Michael has a BA in History & American Studies and an MSc in American History from the University of Edinburgh. He comes from a proud military family and has spent most of his career as an educator in the Middle East and Asia.
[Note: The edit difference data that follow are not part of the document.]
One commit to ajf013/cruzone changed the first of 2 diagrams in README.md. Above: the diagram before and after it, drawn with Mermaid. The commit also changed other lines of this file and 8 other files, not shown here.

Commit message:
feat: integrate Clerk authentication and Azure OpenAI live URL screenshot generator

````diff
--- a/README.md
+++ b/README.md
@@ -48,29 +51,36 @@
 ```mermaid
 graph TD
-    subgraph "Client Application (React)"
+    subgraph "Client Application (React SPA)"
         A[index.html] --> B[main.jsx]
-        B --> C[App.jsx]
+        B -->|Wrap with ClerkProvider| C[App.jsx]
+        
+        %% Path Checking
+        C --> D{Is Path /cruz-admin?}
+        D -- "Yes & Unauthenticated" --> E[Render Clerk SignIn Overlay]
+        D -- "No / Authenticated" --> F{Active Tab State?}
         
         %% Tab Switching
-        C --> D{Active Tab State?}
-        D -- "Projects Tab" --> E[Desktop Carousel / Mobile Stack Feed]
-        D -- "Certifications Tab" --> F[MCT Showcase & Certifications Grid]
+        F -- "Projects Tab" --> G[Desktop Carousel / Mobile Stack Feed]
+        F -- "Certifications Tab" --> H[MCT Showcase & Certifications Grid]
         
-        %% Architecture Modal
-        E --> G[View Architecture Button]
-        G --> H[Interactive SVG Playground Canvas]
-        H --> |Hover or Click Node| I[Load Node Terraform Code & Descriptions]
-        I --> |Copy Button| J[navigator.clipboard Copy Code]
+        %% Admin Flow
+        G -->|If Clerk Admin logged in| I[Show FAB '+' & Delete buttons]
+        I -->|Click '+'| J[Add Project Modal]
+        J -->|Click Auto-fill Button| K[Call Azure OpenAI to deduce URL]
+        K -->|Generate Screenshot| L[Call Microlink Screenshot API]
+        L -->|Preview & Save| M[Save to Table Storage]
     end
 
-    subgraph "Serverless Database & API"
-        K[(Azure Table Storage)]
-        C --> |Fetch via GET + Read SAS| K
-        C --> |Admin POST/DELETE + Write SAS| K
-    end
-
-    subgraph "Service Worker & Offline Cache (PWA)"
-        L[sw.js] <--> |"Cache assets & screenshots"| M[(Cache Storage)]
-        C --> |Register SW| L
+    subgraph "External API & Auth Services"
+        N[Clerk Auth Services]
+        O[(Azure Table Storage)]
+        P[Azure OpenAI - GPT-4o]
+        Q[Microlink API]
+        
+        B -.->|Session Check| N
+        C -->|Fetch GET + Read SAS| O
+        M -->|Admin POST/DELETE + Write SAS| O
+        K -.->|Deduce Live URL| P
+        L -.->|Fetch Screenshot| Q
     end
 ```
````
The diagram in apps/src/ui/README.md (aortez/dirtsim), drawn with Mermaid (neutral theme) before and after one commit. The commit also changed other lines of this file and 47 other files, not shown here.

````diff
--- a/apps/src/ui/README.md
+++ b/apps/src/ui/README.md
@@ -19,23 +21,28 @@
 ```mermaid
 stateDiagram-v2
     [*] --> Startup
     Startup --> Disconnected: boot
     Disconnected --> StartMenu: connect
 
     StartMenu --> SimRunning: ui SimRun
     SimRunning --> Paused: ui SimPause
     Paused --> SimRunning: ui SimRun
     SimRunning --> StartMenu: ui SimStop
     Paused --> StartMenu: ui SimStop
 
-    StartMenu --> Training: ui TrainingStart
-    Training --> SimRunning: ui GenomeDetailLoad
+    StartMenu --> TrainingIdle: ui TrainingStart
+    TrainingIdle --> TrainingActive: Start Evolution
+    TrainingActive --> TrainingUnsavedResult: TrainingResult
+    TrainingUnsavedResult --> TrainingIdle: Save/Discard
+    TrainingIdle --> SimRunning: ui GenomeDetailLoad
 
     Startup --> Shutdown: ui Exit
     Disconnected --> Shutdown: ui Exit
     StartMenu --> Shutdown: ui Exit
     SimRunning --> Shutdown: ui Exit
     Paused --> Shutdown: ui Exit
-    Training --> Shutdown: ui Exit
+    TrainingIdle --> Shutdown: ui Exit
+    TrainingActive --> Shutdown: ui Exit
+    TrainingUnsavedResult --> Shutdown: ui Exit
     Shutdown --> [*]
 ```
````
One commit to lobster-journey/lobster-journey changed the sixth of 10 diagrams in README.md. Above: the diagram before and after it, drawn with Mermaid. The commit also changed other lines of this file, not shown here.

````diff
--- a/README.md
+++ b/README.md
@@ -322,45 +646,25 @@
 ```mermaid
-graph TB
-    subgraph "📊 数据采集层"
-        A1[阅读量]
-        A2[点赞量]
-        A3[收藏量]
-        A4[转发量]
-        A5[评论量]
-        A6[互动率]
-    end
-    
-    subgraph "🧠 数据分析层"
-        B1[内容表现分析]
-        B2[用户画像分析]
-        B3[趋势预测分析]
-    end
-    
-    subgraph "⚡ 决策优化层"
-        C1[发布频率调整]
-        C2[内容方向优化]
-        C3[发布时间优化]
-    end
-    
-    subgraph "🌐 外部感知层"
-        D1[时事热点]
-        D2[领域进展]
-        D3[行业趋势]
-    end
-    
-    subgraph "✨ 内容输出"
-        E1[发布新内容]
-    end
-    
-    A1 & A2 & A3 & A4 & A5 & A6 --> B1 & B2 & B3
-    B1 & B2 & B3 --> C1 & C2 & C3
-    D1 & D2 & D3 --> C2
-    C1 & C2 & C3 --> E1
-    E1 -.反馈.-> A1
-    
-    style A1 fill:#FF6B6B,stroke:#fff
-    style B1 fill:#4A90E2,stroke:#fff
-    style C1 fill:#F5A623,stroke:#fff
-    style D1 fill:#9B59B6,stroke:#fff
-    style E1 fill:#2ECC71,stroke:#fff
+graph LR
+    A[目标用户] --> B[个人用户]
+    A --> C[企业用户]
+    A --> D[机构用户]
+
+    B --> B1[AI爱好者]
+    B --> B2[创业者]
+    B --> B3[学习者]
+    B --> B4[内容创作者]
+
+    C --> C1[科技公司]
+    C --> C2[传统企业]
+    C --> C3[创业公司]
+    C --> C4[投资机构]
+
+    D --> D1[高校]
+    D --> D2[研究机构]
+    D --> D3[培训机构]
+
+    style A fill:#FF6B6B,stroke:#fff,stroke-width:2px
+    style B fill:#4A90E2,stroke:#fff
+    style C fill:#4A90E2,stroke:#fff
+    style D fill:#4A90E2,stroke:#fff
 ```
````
Please consider reading our editorial policy to understand how and why we publish the resources we do.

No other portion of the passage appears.